- AIM OF THE TASK
When you copy the data, keep every word exactly as it is and leave the pictures out.

[Version comparison data]

^^^^

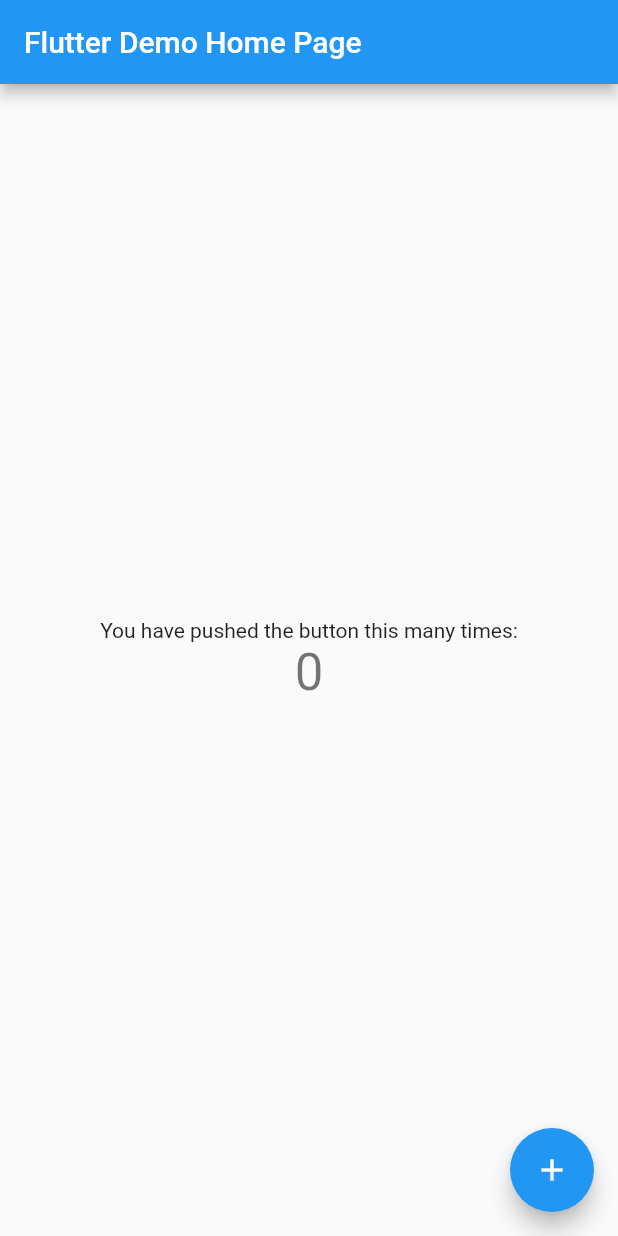
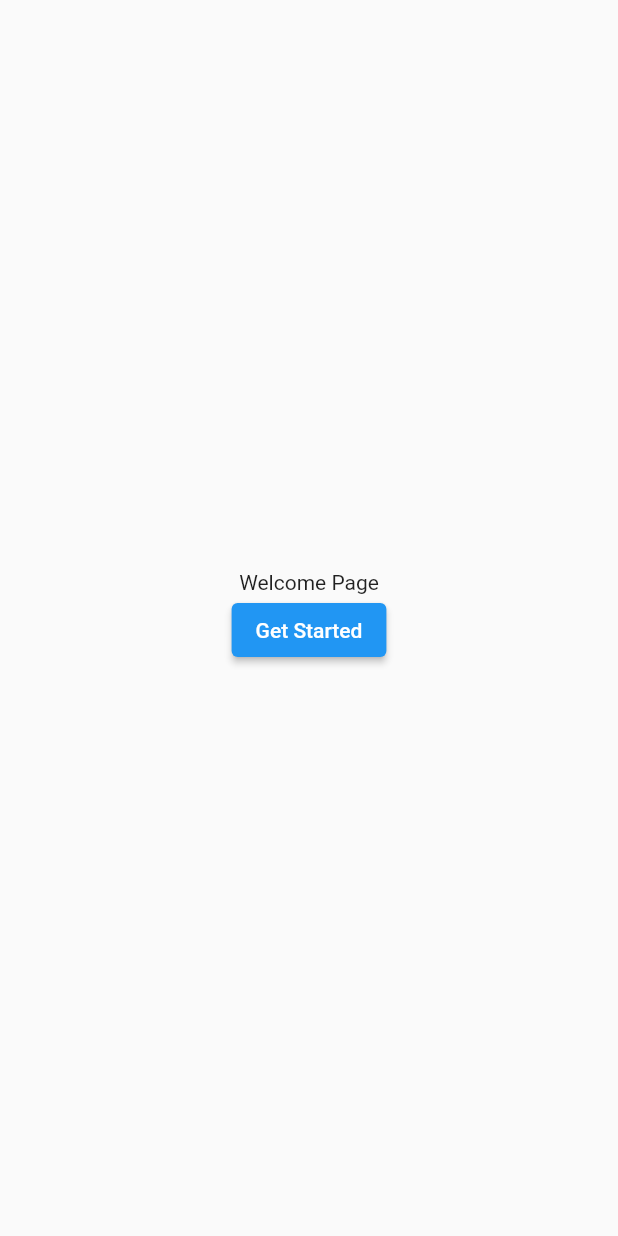
Before and after one commit to lohanidamodar/flutter_hivedb, a Flutter app: the screen it shows after launch, on a phone screen of 412 x 824 dp. Run offline on Flutter 3.47's test engine with Material 2 defaults, Android fonts, the phone set to English and light mode, and no system bars; our stand-ins replace hive, hive_flutter; accounts and stored records are empty.

Commit message:
basics of hive

```diff
--- a/lib/main.dart
+++ b/lib/main.dart
@@ -1,117 +1,86 @@
 import 'package:flutter/material.dart';
+import 'package:hive/hive.dart';
+import 'package:hive_flutter/hive_flutter.dart';
 
-void main() {
+const String SETTINGS_BOX = "settings";
+
+void main() async {
+  WidgetsFlutterBinding.ensureInitialized();
+  await Hive.initFlutter();
+  await Hive.openBox(SETTINGS_BOX);
   runApp(MyApp());
 }
 
 class MyApp extends StatelessWidget {
-  // This widget is the root of your application.
   @override
   Widget build(BuildContext context) {
     return MaterialApp(
-      title: 'Flutter Demo',
-      theme: ThemeData(
-        // This is the theme of your application.
-        //
-        // Try running your application with "flutter run". You'll see the
-        // application has a blue toolbar. Then, without quitting the app, try
-        // changing the primarySwatch below to Colors.green and then invoke
-        // "hot reload" (press "r" in the console where you ran "flutter run",
-        // or simply save your changes to "hot reload" in a Flutter IDE).
-        // Notice that the counter didn't reset back to zero; the application
-        // is not restarted.
-        primarySwatch: Colors.blue,
-        // This makes the visual density adapt to the platform that you run
-        // the app on. For desktop platforms, the controls will be smaller and
-        // closer together (more dense) than on mobile platforms.
-        visualDensity: VisualDensity.adaptivePlatformDensity,
-      ),
-      home: MyHomePage(title: 'Flutter Demo Home Page'),
+      title: 'Material App',
+      home: MainScreen(),
     );
   }
 }
 
-class MyHomePage extends StatefulWidget {
-  MyHomePage({Key key, this.title}) : super(key: key);
-
-  // This widget is the home page of your application. It is stateful, meaning
-  // that it has a State object (defined below) that contains fields that affect
-  // how it looks.
-
-  // This class is the configuration for the state. It holds the values (in this
-  // case the title) provided by the parent (in this case the App widget) and
-  // used by the build method of the State. Fields in a Widget subclass are
-  // always marked "final".
-
-  final String title;
-
-  @override
-  _MyHomePageState createState() => _MyHomePageState();
-}
-
-class _MyHomePageState extends State<MyHomePage> {
-  int _counter = 0;
-
-  void _incrementCounter() {
-    setState(() {
-      // This call to setState tells the Flutter framework that something has
-      // changed in this State, which causes it to rerun the build method below
-      // so that the display can reflect the updated values. If we changed
-      // _counter without calling setState(), then the build method would not be
-      // called again, and so nothing would appear to happen.
-      _counter++;
-    });
-  }
+class MainScreen extends StatelessWidget {
+  const MainScreen({
+    Key key,
+  }) : super(key: key);
 
   @override
   Widget build(BuildContext context) {
-    // This method is rerun every time setState is called, for instance as done
-    // by the _incrementCounter method above.
-    //
-    // The Flutter framework has been optimized to make rerunning build methods
-    // fast, so that you can just rebuild anything that needs updating rather
-    // than having to individually change instances of widgets.
+    print(Hive.box(SETTINGS_BOX).get("welcome_shown"));
+    return ValueListenableBuilder(
+      valueListenable: Hive.box(SETTINGS_BOX).listenable(),
+      builder: (context, box, child) =>
+          box.get('welcome_shown', defaultValue: false)
+              ? HomePage()
+              : WelcomePage(),
+    );
+  }
+}
+
+class WelcomePage extends StatelessWidget {
+  @override
+  Widget build(BuildContext context) {
     return Scaffold(
-      appBar: AppBar(
-        // Here we take the value from the MyHomePage object that was created by
-        // the App.build method, and use it to set our appbar title.
-        title: Text(widget.title),
-      ),
       body: Center(
-        // Center is a layout widget. It takes a single child and positions it
-        // in the middle of the parent.
         child: Column(
-          // Column is also a layout widget. It takes a list of children and
-          // arranges them vertically. By default, it sizes itself to fit its
-          // children horizontally, and tries to be as tall as its parent.
-          //
-          // Invoke "debug painting" (press "p" in the console, choose the
-          // "Toggle Debug Paint" action from the Flutter Inspector in Android
-          // Studio, or the "Toggle Debug Paint" command in Visual Studio Code)
-          // to see the wireframe for each widget.
-          //
-          // Column has various properties to control how it sizes itself and
-          // how it positions its children. Here we use mainAxisAlignment to
-          // center the children vertically; the main axis here is the vertical
-          // axis because Columns are vertical (the cross axis would be
-          // horizontal).
-          mainAxisAlignment: MainAxisAlignment.center,
-          children: <Widget>[
-            Text(
-              'You have pushed the button this many times:',
-            ),
-            Text(
-              '$_counter',
-              style: Theme.of(context).textTheme.headline4,
-            ),
+          mainAxisSize: MainAxisSize.min,
+          children: [
+            Text("Welcome Page"),
+            ElevatedButton(
+              onPressed: () async {
+                var box = Hive.box(SETTINGS_BOX);
+                box.put("welcome_shown", true);
+              },
+              child: Text("Get Started"),
+            )
           ],
         ),
       ),
-      floatingActionButton: FloatingActionButton(
-        onPressed: _incrementCounter,
-        tooltip: 'Increment',
-        child: Icon(Icons.add),
-      ), // This trailing comma makes auto-formatting nicer for build methods.
     );
   }
 }
+
+class HomePage extends StatelessWidget {
+  @override
+  Widget build(BuildContext context) {
+    return Scaffold(
+      appBar: AppBar(
+        title: Text('Home page'),
+      ),
+      body: ListView(
+        padding: const EdgeInsets.all(16.0),
+        children: <Widget>[
+          Text("This is a home page"),
+          ElevatedButton(
+            onPressed: () {
+              Hive.box(SETTINGS_BOX).put('welcome_shown',false);
+            },
+            child: Text("Clear"),
+          )
+        ],
+      ),
+    );
+  }
+}
--- a/pubspec.yaml
+++ b/pubspec.yaml
@@ -28,6 +28,8 @@ dependencies:
   # The following adds the Cupertino Icons font to your application.
   # Use with the CupertinoIcons class for iOS style icons.
   cupertino_icons: ^1.0.0
+  hive: ^1.4.4+1
+  hive_flutter: ^0.3.1
 
 dev_dependencies:
   flutter_test:
```
Also changed, not shown: pubspec.lock, 1 other file.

^^^^

- RESULT OF THE TASK
Before and after one commit to lohanidamodar/flutter_hivedb, a Flutter app: the screen it shows after launch, on a phone screen of 412 x 824 dp. Run offline on Flutter 3.47's test engine with Material 2 defaults, Android fonts, the phone set to English and light mode, and no system bars; our stand-ins replace hive, hive_flutter; accounts and stored records are empty.

Commit message:
basics of hive

```diff
--- a/lib/main.dart
+++ b/lib/main.dart
@@ -1,117 +1,86 @@
 import 'package:flutter/material.dart';
+import 'package:hive/hive.dart';
+import 'package:hive_flutter/hive_flutter.dart';
 
-void main() {
+const String SETTINGS_BOX = "settings";
+
+void main() async {
+  WidgetsFlutterBinding.ensureInitialized();
+  await Hive.initFlutter();
+  await Hive.openBox(SETTINGS_BOX);
   runApp(MyApp());
 }
 
 class MyApp extends StatelessWidget {
-  // This widget is the root of your application.
   @override
   Widget build(BuildContext context) {
     return MaterialApp(
-      title: 'Flutter Demo',
-      theme: ThemeData(
-        // This is the theme of your application.
-        //
-        // Try running your application with "flutter run". You'll see the
-        // application has a blue toolbar. Then, without quitting the app, try
-        // changing the primarySwatch below to Colors.green and then invoke
-        // "hot reload" (press "r" in the console where you ran "flutter run",
-        // or simply save your changes to "hot reload" in a Flutter IDE).
-        // Notice that the counter didn't reset back to zero; the application
-        // is not restarted.
-        primarySwatch: Colors.blue,
-        // This makes the visual density adapt to the platform that you run
-        // the app on. For desktop platforms, the controls will be smaller and
-        // closer together (more dense) than on mobile platforms.
-        visualDensity: VisualDensity.adaptivePlatformDensity,
-      ),
-      home: MyHomePage(title: 'Flutter Demo Home Page'),
+      title: 'Material App',
+      home: MainScreen(),
     );
   }
 }
 
-class MyHomePage extends StatefulWidget {
-  MyHomePage({Key key, this.title}) : super(key: key);
-
-  // This widget is the home page of your application. It is stateful, meaning
-  // that it has a State object (defined below) that contains fields that affect
-  // how it looks.
-
-  // This class is the configuration for the state. It holds the values (in this
-  // case the title) provided by the parent (in this case the App widget) and
-  // used by the build method of the State. Fields in a Widget subclass are
-  // always marked "final".
-
-  final String title;
-
-  @override
-  _MyHomePageState createState() => _MyHomePageState();
-}
-
-class _MyHomePageState extends State<MyHomePage> {
-  int _counter = 0;
-
-  void _incrementCounter() {
-    setState(() {
-      // This call to setState tells the Flutter framework that something has
-      // changed in this State, which causes it to rerun the build method below
-      // so that the display can reflect the updated values. If we changed
-      // _counter without calling setState(), then the build method would not be
-      // called again, and so nothing would appear to happen.
-      _counter++;
-    });
-  }
+class MainScreen extends StatelessWidget {
+  const MainScreen({
+    Key key,
+  }) : super(key: key);
 
   @override
   Widget build(BuildContext context) {
-    // This method is rerun every time setState is called, for instance as done
-    // by the _incrementCounter method above.
-    //
-    // The Flutter framework has been optimized to make rerunning build methods
-    // fast, so that you can just rebuild anything that needs updating rather
-    // than having to individually change instances of widgets.
+    print(Hive.box(SETTINGS_BOX).get("welcome_shown"));
+    return ValueListenableBuilder(
+      valueListenable: Hive.box(SETTINGS_BOX).listenable(),
+      builder: (context, box, child) =>
+          box.get('welcome_shown', defaultValue: false)
+              ? HomePage()
+              : WelcomePage(),
+    );
+  }
+}
+
+class WelcomePage extends StatelessWidget {
+  @override
+  Widget build(BuildContext context) {
     return Scaffold(
-      appBar: AppBar(
-        // Here we take the value from the MyHomePage object that was created by
-        // the App.build method, and use it to set our appbar title.
-        title: Text(widget.title),
-      ),
       body: Center(
-        // Center is a layout widget. It takes a single child and positions it
-        // in the middle of the parent.
         child: Column(
-          // Column is also a layout widget. It takes a list of children and
-          // arranges them vertically. By default, it sizes itself to fit its
-          // children horizontally, and tries to be as tall as its parent.
-          //
-          // Invoke "debug painting" (press "p" in the console, choose the
-          // "Toggle Debug Paint" action from the Flutter Inspector in Android
-          // Studio, or the "Toggle Debug Paint" command in Visual Studio Code)
-          // to see the wireframe for each widget.
-          //
-          // Column has various properties to control how it sizes itself and
-          // how it positions its children. Here we use mainAxisAlignment to
-          // center the children vertically; the main axis here is the vertical
-          // axis because Columns are vertical (the cross axis would be
-          // horizontal).
-          mainAxisAlignment: MainAxisAlignment.center,
-          children: <Widget>[
-            Text(
-              'You have pushed the button this many times:',
-            ),
-            Text(
-              '$_counter',
-              style: Theme.of(context).textTheme.headline4,
-            ),
+          mainAxisSize: MainAxisSize.min,
+          children: [
+            Text("Welcome Page"),
+            ElevatedButton(
+              onPressed: () async {
+                var box = Hive.box(SETTINGS_BOX);
+                box.put("welcome_shown", true);
+              },
+              child: Text("Get Started"),
+            )
           ],
         ),
       ),
-      floatingActionButton: FloatingActionButton(
-        onPressed: _incrementCounter,
-        tooltip: 'Increment',
-        child: Icon(Icons.add),
-      ), // This trailing comma makes auto-formatting nicer for build methods.
     );
   }
 }
+
+class HomePage extends StatelessWidget {
+  @override
+  Widget build(BuildContext context) {
+    return Scaffold(
+      appBar: AppBar(
+        title: Text('Home page'),
+      ),
+      body: ListView(
+        padding: const EdgeInsets.all(16.0),
+        children: <Widget>[
+          Text("This is a home page"),
+          ElevatedButton(
+            onPressed: () {
+              Hive.box(SETTINGS_BOX).put('welcome_shown',false);
+            },
+            child: Text("Clear"),
+          )
+        ],
+      ),
+    );
+  }
+}
--- a/pubspec.yaml
+++ b/pubspec.yaml
@@ -28,6 +28,8 @@ dependencies:
   # The following adds the Cupertino Icons font to your application.
   # Use with the CupertinoIcons class for iOS style icons.
   cupertino_icons: ^1.0.0
+  hive: ^1.4.4+1
+  hive_flutter: ^0.3.1
 
 dev_dependencies:
   flutter_test:
```
Also changed, not shown: pubspec.lock, 1 other file.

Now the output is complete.